Problem statement:
Locate each line below that includes "shown" and reproduce it.

Items from a dataset:
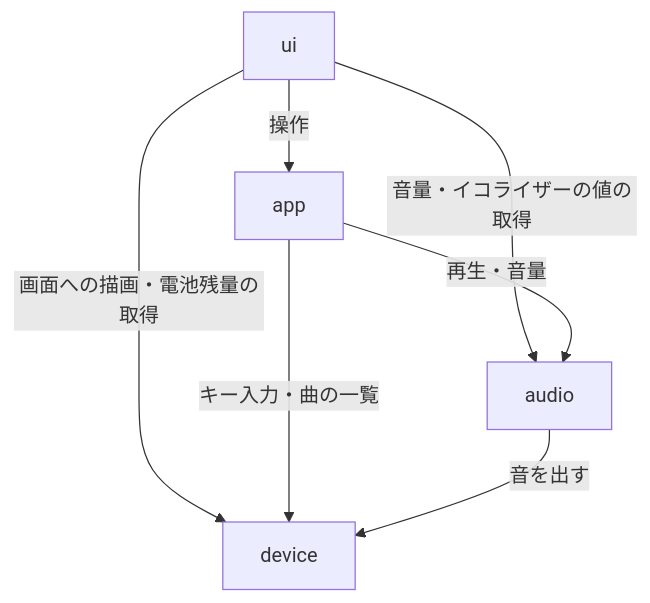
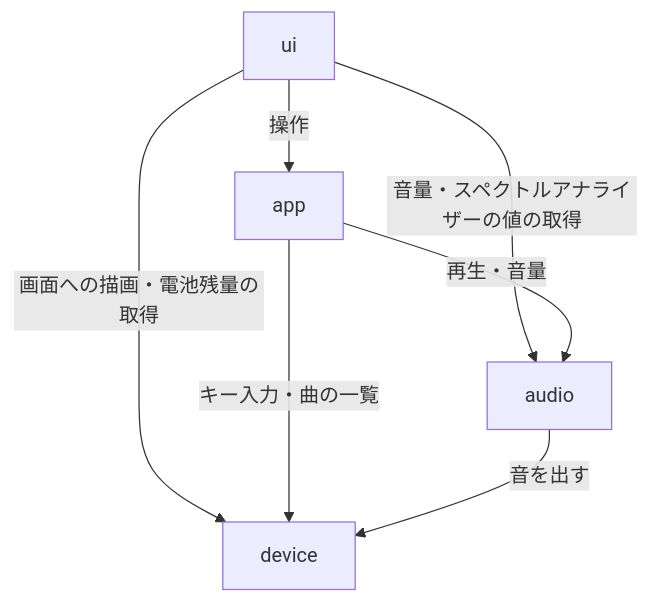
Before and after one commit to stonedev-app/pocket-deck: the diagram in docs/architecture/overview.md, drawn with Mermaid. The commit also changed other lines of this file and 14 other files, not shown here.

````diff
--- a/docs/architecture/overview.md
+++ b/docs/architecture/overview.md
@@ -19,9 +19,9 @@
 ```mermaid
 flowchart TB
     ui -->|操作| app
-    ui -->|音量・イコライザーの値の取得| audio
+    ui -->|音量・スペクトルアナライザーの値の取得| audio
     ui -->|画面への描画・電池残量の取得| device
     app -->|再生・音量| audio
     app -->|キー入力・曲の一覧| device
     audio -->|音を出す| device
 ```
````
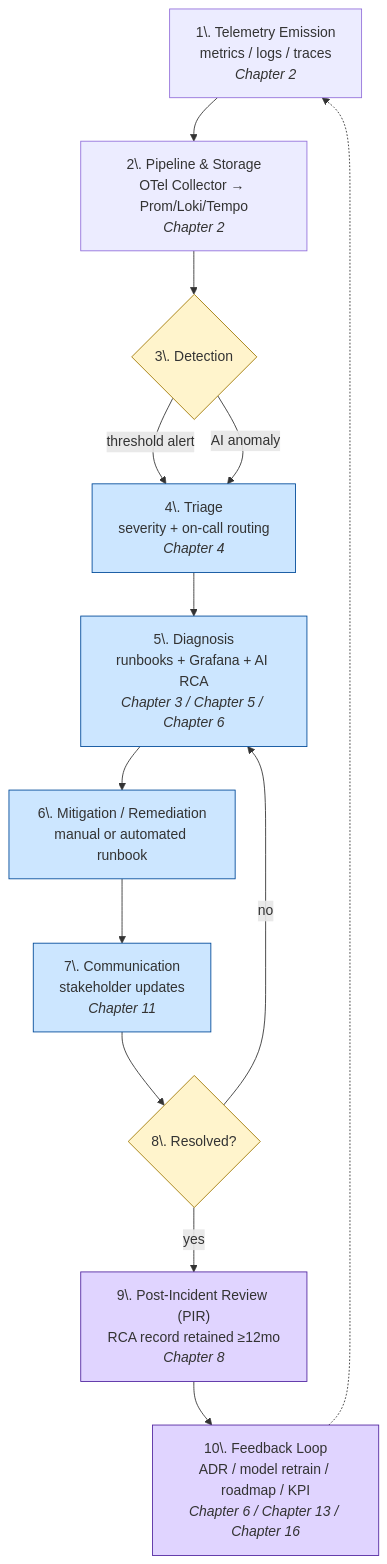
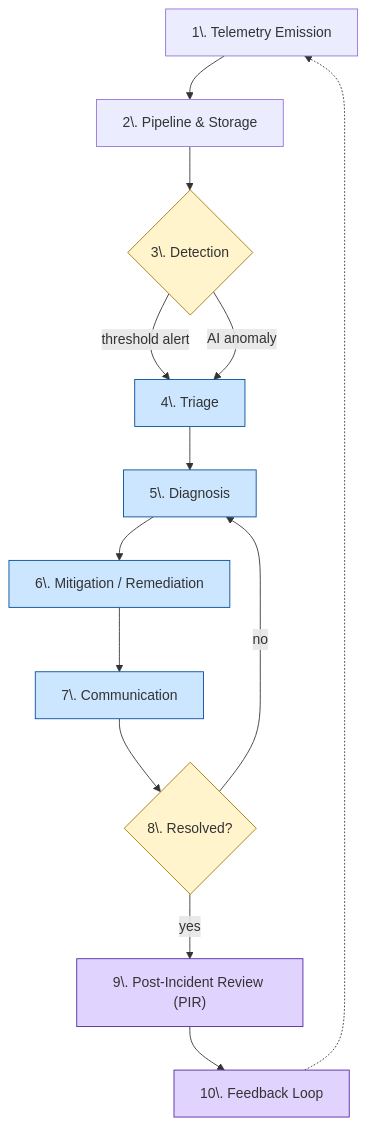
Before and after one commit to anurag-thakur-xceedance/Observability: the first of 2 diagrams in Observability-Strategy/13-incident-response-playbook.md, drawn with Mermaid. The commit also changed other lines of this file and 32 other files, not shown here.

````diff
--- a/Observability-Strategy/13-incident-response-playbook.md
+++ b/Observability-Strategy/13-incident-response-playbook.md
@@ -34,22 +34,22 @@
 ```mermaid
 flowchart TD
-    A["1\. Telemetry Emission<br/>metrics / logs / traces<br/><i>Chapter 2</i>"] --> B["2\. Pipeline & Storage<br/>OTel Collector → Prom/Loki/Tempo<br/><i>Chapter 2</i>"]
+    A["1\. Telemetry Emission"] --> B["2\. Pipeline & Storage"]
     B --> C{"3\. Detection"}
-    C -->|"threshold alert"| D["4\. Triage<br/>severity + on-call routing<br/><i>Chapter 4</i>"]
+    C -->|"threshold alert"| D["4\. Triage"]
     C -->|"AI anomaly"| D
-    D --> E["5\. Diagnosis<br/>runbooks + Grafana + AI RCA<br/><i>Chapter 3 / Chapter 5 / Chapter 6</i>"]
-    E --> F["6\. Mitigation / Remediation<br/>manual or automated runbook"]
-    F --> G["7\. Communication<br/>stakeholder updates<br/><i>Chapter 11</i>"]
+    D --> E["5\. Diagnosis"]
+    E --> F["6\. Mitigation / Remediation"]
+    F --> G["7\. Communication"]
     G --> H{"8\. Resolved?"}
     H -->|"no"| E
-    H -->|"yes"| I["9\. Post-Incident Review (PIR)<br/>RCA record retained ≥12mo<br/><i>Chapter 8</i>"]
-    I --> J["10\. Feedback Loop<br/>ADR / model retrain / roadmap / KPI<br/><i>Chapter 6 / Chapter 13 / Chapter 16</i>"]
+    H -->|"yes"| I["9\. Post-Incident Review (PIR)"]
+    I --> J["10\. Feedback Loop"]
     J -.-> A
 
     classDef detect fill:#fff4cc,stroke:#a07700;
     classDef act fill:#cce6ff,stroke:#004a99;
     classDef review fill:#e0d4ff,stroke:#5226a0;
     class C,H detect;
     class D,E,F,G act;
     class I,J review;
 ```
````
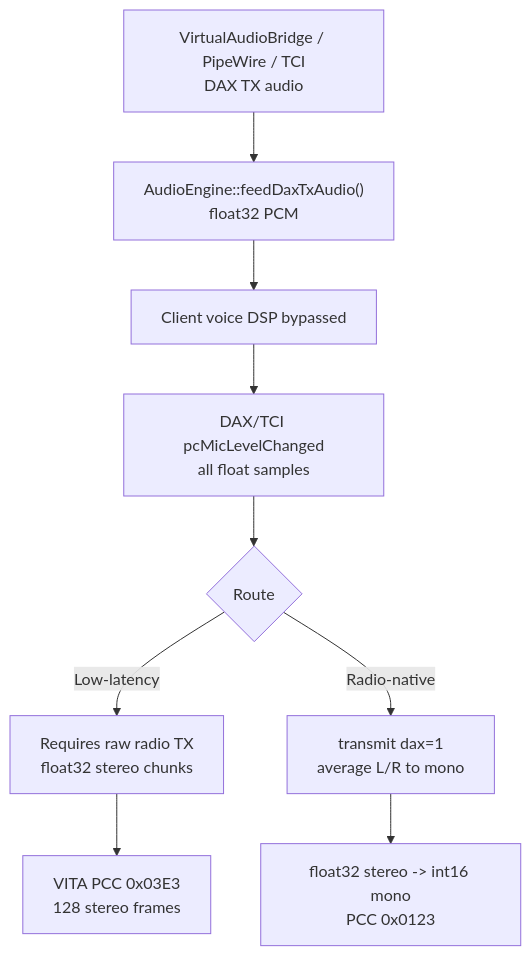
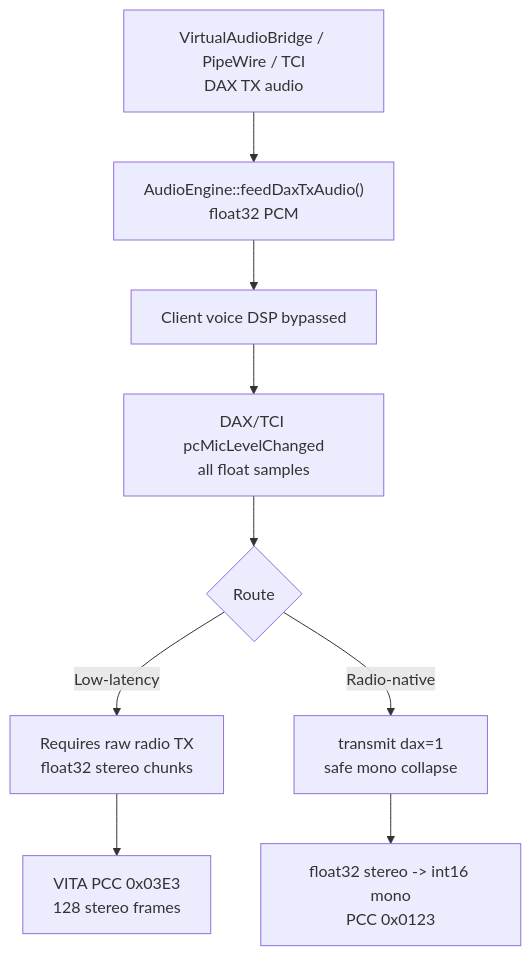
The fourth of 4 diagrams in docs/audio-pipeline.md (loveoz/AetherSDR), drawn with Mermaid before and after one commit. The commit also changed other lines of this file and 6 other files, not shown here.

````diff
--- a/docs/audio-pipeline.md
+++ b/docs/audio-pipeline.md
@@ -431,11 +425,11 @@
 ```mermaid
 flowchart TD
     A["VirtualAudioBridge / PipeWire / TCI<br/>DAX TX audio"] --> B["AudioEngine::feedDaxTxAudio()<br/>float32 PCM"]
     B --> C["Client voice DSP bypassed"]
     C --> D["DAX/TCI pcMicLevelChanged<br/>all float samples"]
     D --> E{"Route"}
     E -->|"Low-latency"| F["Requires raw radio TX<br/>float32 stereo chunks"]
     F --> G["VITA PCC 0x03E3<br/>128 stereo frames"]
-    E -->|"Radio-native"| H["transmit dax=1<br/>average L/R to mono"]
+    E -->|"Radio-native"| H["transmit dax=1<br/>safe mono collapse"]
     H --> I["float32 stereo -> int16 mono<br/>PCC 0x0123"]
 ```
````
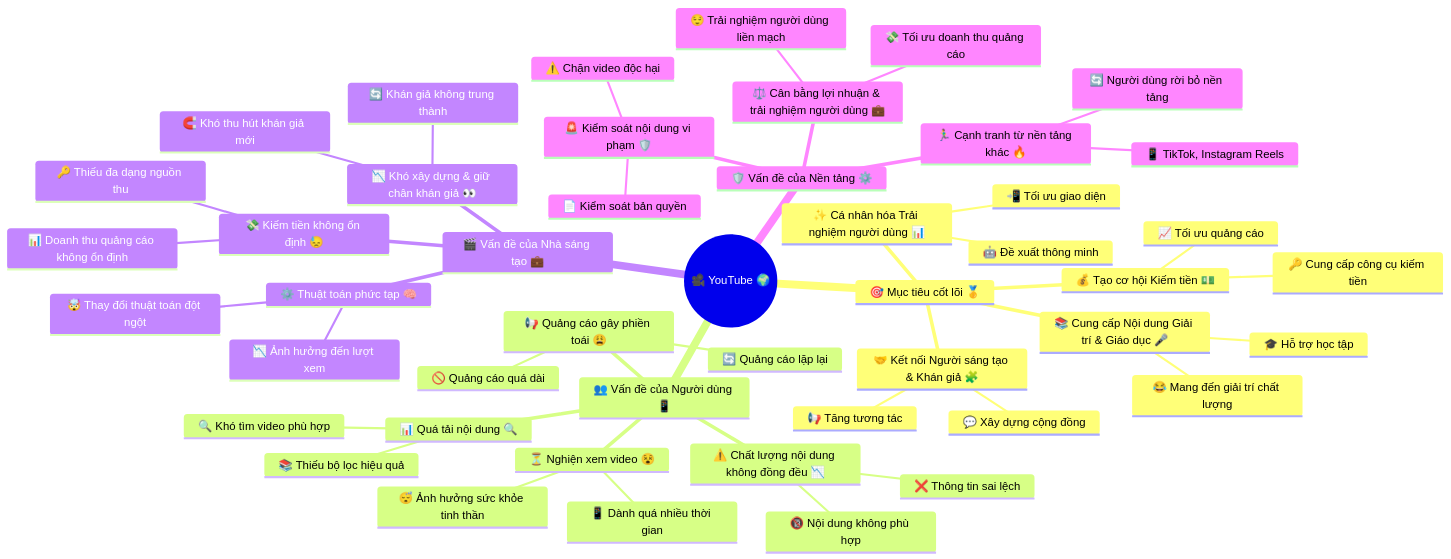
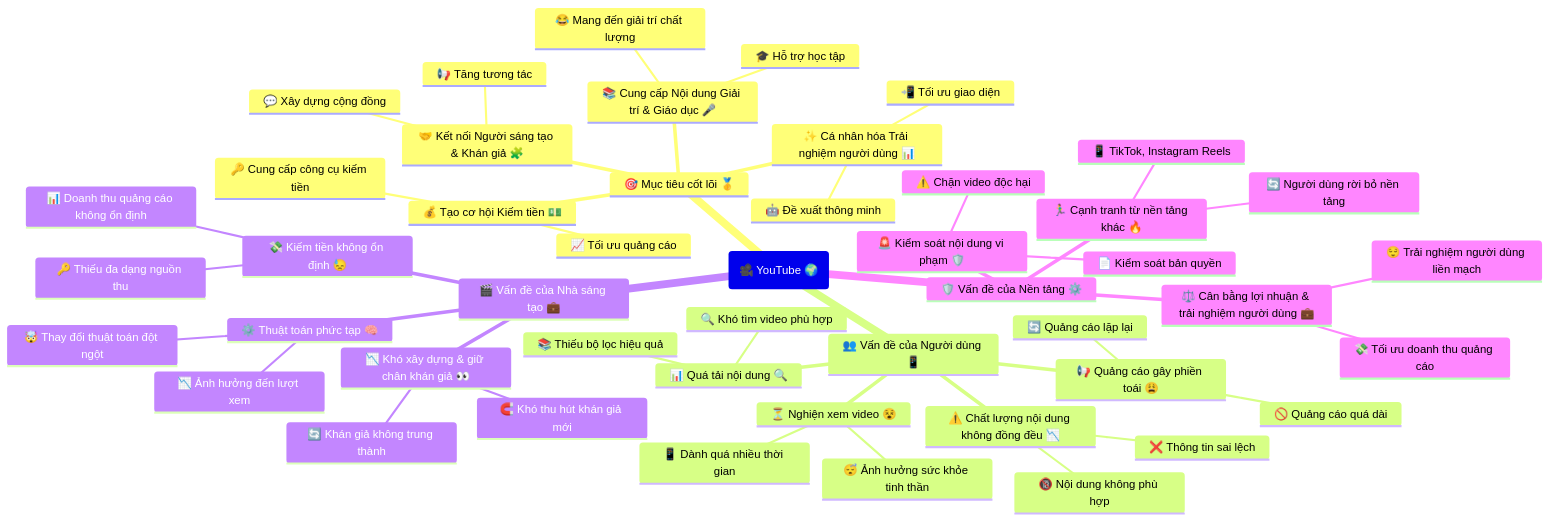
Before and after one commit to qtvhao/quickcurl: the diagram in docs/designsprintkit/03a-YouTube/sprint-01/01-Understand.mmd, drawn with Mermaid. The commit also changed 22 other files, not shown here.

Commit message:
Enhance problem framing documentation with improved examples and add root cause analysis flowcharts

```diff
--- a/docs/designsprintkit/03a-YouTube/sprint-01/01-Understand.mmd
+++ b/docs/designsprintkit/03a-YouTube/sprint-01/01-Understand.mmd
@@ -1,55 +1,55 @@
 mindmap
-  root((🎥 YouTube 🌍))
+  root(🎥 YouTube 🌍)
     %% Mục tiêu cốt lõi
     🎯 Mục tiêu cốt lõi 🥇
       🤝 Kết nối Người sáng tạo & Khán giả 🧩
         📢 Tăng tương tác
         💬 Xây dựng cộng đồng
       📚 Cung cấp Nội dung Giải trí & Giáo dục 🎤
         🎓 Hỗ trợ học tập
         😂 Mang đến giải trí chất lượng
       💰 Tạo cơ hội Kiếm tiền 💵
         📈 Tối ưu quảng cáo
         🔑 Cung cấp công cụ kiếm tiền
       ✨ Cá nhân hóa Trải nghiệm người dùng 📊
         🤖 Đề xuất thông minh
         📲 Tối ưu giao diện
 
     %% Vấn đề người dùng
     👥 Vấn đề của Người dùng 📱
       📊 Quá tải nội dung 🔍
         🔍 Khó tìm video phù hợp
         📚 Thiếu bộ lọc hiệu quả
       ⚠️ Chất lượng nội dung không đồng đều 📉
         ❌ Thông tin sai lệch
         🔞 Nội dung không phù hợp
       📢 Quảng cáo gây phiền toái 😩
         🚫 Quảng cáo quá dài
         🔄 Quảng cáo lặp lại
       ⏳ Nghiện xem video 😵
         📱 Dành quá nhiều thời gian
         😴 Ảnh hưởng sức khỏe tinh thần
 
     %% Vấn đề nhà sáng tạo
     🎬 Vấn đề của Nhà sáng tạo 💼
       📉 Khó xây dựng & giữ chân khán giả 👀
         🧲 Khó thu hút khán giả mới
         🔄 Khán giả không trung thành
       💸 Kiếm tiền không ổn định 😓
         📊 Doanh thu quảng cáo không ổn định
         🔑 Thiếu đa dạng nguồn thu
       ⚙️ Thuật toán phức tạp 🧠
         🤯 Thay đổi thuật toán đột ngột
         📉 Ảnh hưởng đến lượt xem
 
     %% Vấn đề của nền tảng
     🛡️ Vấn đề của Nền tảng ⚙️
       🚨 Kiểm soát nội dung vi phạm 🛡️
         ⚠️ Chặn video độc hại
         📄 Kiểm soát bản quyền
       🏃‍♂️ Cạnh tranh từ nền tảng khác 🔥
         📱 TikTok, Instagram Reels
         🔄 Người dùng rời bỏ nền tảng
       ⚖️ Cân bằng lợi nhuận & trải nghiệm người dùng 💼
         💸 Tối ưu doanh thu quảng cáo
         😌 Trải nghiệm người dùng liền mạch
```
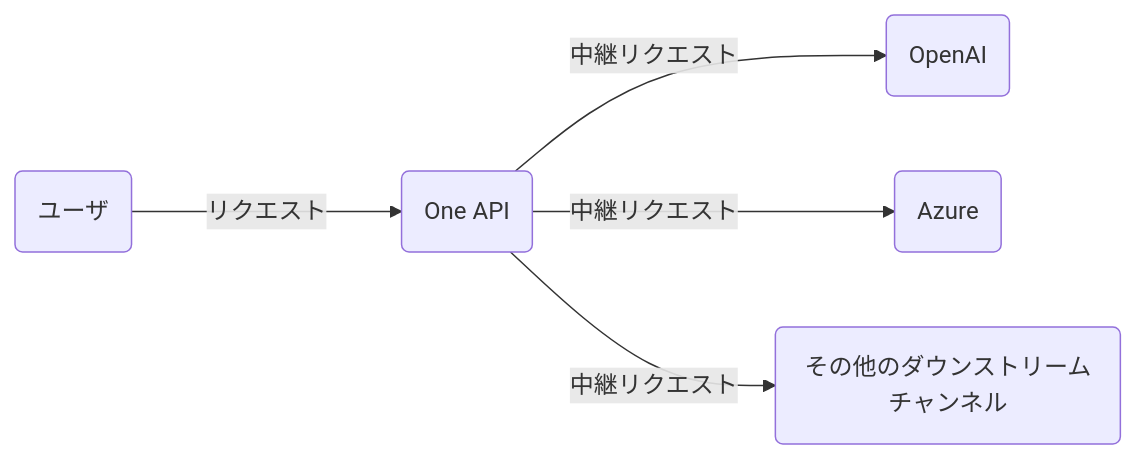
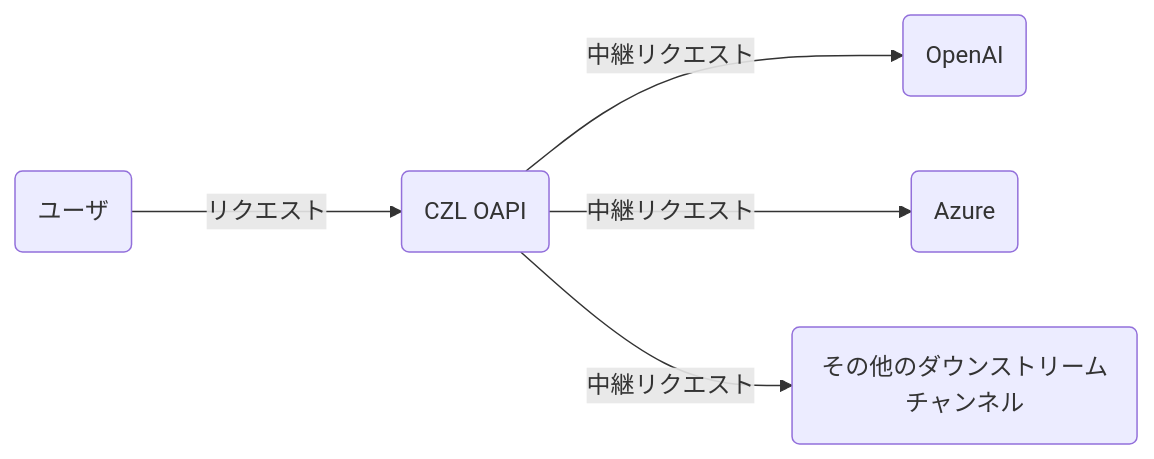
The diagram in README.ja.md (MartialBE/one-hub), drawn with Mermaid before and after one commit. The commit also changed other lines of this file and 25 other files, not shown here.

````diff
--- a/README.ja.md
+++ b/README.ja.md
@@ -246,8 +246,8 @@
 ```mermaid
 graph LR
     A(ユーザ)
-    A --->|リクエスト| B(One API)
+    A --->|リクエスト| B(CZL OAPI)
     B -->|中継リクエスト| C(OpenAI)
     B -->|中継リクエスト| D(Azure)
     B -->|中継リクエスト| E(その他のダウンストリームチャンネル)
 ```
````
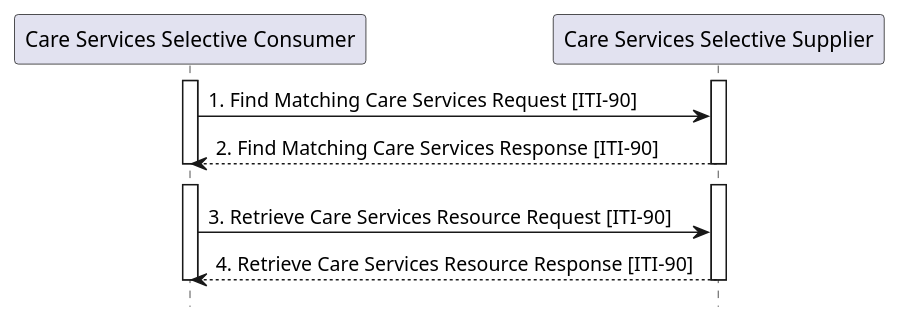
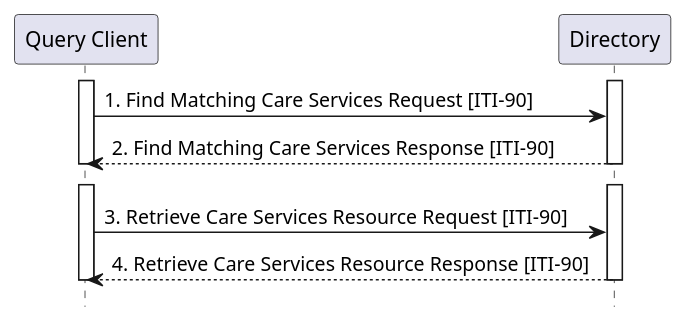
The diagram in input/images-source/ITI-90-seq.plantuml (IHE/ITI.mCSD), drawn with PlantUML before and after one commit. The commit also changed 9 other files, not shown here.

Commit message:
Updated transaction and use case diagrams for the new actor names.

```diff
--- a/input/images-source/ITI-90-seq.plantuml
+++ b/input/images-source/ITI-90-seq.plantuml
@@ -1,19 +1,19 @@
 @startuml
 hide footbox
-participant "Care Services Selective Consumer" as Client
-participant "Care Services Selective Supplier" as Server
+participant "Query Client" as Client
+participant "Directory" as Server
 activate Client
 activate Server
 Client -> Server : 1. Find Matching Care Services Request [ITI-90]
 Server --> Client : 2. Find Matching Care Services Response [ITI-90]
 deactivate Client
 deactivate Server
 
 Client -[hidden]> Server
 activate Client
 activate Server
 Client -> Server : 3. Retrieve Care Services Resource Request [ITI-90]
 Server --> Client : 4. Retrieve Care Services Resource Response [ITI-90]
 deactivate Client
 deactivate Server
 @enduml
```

Task solution:
Before and after one commit to stonedev-app/pocket-deck: the diagram in docs/architecture/overview.md, drawn with Mermaid. The commit also changed other lines of this file and 14 other files, not shown here.
Before and after one commit to anurag-thakur-xceedance/Observability: the first of 2 diagrams in Observability-Strategy/13-incident-response-playbook.md, drawn with Mermaid. The commit also changed other lines of this file and 32 other files, not shown here.
The fourth of 4 diagrams in docs/audio-pipeline.md (loveoz/AetherSDR), drawn with Mermaid before and after one commit. The commit also changed other lines of this file and 6 other files, not shown here.
Before and after one commit to qtvhao/quickcurl: the diagram in docs/designsprintkit/03a-YouTube/sprint-01/01-Understand.mmd, drawn with Mermaid. The commit also changed 22 other files, not shown here.
The diagram in README.ja.md (MartialBE/one-hub), drawn with Mermaid before and after one commit. The commit also changed other lines of this file and 25 other files, not shown here.
The diagram in input/images-source/ITI-90-seq.plantuml (IHE/ITI.mCSD), drawn with PlantUML before and after one commit. The commit also changed 9 other files, not shown here.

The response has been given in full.